1 "Man hat sich also zwischen dem bewussten Motiv, und dem Willen zur Instincthandlung eine causale Verbindung durch unbewusstes Vorstellen und Wollen zu denken, und ich weiss nicht, wie diese Verbindung einfacher gedacht werden könnte, als durch den vorgestellten und gewollten Zweck. Damit sind wir aber bei dem allen Geistern eigenthümlichen und immanenten Mechanismus der Logik angelangt, und haben die unbewusster Zweckvorstellung bei jeder einzelnen Instincthandlung als unentbehrliches Glied gefunden; hiermit hat also der Begriff des todten, äusserlich prädestinirten Geistesmechanismus sich selbst aufgehoben und in das immanente Geistesleben der Logik umgewandelt, und wir sind bei der letzten Möglichkeit angekommen, welche für die Auffassung eines wirklichen Instincts übrig bleibt: der Instinct ist bewusstes Wollen des Mittels zu einem unbewusst gewollten Zweck."—Philosophy of the Unconscious, 3d ed., for the conception of an actual instinct, which proves to be a conscious willing of the means towards an unconsciously willed purpose. This conception explains clearly and without violence all the problems which instinct presents to us; or more truly, all that was problematical about instinct disappears when its true nature has been thus declared. If this work were confined to the consideration of instinct alone, the conception of an unconscious activity of mind might excite opposition, inasmuch as it is one with which our educated public is not yet familiar; but in a work like the present, every chapter of which adduces fresh facts in support of the existence of such an activity and of its remarkable consequences, the novelty of the theory should be taken no farther into consideration.

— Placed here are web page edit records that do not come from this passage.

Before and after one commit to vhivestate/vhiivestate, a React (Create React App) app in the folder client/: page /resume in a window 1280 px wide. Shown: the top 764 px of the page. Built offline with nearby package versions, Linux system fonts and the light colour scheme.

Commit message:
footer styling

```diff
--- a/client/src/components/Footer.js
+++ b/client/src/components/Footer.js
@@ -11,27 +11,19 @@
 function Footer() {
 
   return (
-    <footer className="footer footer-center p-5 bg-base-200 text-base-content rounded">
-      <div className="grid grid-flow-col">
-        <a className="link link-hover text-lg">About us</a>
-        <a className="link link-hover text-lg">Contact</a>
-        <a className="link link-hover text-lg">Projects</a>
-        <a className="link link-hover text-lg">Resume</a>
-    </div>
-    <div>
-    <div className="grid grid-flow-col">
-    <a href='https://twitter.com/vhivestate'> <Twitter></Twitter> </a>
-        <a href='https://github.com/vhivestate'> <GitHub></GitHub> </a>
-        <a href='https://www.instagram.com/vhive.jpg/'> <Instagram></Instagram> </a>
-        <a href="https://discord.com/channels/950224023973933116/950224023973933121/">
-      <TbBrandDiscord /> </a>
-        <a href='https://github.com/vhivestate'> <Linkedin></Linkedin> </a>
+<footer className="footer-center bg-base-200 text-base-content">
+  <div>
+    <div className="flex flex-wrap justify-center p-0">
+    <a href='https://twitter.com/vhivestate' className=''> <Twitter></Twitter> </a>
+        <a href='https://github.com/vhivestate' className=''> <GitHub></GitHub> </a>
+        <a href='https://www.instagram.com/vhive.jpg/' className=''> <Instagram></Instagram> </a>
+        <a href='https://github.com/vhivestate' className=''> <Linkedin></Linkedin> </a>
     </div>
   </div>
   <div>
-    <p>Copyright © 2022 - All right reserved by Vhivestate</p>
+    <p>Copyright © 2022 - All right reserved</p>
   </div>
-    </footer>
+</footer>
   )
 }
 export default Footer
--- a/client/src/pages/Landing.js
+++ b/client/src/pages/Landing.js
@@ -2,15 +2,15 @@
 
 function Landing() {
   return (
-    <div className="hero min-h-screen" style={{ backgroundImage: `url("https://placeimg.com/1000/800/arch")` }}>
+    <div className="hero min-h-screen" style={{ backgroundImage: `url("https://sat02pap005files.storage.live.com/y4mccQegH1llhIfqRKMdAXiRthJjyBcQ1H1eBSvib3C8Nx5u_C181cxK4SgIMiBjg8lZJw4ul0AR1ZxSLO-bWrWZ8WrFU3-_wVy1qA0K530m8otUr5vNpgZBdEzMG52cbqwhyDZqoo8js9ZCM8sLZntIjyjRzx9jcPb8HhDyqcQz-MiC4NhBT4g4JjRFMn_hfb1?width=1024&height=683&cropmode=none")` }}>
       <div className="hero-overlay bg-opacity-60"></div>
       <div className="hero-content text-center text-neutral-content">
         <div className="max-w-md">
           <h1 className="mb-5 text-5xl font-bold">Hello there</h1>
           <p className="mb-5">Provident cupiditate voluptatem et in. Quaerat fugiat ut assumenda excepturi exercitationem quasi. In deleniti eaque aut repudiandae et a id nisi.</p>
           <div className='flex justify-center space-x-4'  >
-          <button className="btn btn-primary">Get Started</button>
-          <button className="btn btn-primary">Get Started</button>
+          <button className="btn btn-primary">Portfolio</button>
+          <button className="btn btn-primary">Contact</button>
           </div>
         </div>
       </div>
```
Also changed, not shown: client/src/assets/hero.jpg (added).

Though I so confidently deny that instinct is the simple action of a mechanism which has been contrived once for all, I by no means exclude the supposition that in the constitution of the brain, the ganglia, and the whole body, in respect of morphological as well as molecular-physiological condition, certain predispositions can be established which direct the unconscious intermediaries more readily into one channel than into another. This predisposition is either the result of a habit which keeps continually cutting for itself a deeper and deeper channel, until in the end it leaves indelible traces whether in the individual or in the race, or it is expressly called into being by the unconscious formative principle in generation, so as to facilitate action in a given direction. This last will be the case more frequently in respect of exterior organisation—as, for example, with the weapons or working organs of animals—while to the - former must be referred the molecular condition of brain and ganglia which bring about the perpetually recurring elements of an instinct such as the hexagonal shape of the cells of bees. We shall presently see that by individual character we mean the sum of the individual methods of reaction against all possible motives, and that this character depends essentially upon a constitution of mind and body acquired in some measure through habit by the individual, but for the most part inherited. But an instinct is also a mode of reaction against certain motives; here too, then, we are dealing with character, though perhaps not so much with that of the individual as of the race; for by character in regard to instinct we do not intend the differences that distinguish individuals, but races from one another. If any one chooses to maintain that such a predisposition for certain kinds of